• _Brief_:
Where does the word "radix" appear in the data? Copy every line that holds it.

• _Data_:

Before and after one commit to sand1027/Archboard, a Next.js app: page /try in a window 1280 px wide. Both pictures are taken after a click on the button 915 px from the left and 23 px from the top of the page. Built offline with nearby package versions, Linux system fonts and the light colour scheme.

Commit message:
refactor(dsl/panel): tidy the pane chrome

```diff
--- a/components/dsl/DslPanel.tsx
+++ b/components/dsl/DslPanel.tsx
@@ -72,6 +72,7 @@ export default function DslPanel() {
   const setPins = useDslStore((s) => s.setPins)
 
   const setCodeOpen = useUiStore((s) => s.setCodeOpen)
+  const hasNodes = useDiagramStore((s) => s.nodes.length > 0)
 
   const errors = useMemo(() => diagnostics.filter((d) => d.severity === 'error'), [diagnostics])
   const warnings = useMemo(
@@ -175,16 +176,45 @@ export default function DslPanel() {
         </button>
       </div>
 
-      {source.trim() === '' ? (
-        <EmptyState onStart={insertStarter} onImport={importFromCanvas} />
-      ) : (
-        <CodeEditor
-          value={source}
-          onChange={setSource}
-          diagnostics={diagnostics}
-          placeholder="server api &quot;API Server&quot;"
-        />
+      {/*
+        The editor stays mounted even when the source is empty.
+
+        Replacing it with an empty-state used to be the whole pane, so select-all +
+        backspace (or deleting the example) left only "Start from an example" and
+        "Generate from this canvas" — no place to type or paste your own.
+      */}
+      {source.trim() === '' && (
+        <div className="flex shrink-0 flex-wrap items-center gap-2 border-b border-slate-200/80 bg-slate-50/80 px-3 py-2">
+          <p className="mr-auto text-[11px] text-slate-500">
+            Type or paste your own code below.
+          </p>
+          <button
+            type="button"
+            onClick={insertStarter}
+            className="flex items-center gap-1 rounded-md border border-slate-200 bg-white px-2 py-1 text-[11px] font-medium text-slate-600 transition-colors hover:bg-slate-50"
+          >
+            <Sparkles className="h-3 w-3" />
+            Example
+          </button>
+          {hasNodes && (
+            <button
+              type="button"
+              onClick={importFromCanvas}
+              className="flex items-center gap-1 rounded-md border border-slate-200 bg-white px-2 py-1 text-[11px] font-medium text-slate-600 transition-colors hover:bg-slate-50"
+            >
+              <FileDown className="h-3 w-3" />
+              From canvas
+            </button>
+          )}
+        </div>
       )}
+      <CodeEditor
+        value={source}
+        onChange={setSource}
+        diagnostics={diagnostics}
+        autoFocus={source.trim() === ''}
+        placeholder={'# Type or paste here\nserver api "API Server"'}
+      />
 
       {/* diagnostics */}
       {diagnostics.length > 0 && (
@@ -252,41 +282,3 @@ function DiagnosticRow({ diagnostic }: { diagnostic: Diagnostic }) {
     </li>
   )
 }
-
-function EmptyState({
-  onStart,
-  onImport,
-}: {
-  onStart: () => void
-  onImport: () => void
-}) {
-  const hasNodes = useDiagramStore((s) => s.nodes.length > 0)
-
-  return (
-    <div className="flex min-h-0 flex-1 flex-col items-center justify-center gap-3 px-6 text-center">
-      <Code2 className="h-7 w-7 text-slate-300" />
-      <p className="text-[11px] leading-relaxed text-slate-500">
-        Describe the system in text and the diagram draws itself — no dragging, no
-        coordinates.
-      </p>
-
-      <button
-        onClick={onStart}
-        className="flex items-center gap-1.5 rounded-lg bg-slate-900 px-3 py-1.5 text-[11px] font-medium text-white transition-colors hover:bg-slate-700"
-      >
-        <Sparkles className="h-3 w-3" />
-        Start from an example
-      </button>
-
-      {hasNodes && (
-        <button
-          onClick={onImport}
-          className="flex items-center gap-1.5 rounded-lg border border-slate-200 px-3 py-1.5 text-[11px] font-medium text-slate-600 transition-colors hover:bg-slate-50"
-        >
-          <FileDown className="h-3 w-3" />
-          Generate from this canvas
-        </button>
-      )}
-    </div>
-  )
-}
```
* * *
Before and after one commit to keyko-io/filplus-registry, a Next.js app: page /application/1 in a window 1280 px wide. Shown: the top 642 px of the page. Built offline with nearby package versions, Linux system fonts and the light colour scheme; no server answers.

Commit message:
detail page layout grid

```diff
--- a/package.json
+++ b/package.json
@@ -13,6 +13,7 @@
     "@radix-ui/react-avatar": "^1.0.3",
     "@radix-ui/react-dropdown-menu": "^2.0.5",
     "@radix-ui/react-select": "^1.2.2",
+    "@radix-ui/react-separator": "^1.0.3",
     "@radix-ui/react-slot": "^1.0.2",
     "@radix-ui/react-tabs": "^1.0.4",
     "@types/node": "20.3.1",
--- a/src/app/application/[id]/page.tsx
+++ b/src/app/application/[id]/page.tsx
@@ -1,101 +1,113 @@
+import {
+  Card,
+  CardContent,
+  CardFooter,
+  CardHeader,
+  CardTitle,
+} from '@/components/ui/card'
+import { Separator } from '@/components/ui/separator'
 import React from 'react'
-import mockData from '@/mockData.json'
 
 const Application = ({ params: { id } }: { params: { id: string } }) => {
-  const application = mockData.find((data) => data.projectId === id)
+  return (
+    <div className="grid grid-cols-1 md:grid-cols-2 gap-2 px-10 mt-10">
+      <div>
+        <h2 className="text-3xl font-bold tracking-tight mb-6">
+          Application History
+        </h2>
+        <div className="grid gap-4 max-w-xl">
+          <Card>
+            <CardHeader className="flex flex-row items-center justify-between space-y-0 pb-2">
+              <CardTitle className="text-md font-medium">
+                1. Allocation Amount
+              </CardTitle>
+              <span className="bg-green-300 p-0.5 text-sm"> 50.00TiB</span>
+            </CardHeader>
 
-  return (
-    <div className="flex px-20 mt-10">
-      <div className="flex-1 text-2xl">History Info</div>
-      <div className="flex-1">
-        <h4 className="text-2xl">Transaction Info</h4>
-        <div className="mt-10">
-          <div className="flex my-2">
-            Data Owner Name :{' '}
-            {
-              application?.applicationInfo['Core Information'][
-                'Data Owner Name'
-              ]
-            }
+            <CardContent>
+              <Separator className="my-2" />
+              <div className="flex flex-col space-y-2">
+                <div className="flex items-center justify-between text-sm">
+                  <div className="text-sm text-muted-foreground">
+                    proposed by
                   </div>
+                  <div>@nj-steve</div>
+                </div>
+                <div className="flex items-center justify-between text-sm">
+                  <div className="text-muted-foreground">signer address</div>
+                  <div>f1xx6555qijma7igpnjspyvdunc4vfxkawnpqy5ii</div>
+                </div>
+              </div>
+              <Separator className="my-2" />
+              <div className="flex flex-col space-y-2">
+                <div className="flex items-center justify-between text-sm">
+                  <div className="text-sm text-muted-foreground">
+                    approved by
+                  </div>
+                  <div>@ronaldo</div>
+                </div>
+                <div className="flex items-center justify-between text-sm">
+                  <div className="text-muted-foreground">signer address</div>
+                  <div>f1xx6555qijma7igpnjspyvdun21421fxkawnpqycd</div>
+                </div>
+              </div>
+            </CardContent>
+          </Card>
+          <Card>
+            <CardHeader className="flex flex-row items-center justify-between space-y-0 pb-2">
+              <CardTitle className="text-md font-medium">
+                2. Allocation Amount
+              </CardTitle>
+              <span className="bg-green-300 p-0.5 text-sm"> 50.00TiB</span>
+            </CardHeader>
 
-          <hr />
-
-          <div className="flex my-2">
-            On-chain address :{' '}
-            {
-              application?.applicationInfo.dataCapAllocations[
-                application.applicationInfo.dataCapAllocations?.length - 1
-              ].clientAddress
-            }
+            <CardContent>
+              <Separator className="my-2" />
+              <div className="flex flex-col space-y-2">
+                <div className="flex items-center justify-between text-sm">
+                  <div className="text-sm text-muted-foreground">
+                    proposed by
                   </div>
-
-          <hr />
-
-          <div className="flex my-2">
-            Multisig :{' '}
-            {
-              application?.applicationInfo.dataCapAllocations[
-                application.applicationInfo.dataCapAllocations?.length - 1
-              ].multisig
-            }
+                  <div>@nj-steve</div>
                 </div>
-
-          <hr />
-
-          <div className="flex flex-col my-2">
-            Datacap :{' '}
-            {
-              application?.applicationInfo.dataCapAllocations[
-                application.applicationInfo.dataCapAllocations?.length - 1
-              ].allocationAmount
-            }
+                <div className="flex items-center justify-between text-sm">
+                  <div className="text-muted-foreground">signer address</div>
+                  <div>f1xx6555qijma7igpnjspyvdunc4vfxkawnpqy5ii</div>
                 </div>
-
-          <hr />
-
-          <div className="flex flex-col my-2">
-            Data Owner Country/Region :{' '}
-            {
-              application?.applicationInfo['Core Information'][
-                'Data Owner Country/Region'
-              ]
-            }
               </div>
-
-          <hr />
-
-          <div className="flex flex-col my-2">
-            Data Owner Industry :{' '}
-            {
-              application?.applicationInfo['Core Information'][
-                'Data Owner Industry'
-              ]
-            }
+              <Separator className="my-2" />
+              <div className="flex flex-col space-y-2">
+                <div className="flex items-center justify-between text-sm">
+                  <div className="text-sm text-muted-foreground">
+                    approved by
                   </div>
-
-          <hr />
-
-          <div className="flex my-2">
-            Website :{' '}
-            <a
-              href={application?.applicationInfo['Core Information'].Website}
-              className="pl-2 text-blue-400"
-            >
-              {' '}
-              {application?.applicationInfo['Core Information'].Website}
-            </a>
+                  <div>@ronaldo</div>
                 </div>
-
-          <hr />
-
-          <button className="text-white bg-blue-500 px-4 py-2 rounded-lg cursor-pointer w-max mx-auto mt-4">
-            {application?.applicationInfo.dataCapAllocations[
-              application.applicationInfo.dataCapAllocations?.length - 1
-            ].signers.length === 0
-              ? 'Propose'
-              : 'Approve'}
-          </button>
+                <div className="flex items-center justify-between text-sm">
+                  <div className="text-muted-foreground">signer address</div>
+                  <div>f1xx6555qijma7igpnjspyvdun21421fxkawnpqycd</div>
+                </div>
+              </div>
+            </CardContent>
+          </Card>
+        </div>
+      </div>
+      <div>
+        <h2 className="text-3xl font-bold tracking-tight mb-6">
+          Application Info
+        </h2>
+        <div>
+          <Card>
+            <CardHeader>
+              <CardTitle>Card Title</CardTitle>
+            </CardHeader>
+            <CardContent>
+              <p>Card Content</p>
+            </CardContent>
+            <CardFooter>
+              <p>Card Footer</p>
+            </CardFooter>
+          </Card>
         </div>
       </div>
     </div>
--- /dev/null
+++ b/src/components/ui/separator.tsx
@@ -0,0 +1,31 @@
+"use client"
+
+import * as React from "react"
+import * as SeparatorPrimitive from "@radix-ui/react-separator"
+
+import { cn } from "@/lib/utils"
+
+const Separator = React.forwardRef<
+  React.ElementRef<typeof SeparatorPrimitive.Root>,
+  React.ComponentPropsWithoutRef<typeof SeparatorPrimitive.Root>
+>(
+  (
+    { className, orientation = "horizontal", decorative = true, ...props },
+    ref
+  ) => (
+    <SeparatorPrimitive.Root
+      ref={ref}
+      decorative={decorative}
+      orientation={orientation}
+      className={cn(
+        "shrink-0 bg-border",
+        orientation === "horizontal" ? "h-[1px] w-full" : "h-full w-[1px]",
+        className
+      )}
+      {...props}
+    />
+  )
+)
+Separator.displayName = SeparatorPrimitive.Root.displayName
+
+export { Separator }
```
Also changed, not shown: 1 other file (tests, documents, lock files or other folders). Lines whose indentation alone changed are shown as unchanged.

• _Answer space_:
     "@radix-ui/react-avatar": "^1.0.3",
     "@radix-ui/react-dropdown-menu": "^2.0.5",
     "@radix-ui/react-select": "^1.2.2",
+    "@radix-ui/react-separator": "^1.0.3",
     "@radix-ui/react-slot": "^1.0.2",
     "@radix-ui/react-tabs": "^1.0.4",
+import * as SeparatorPrimitive from "@radix-ui/react-separator"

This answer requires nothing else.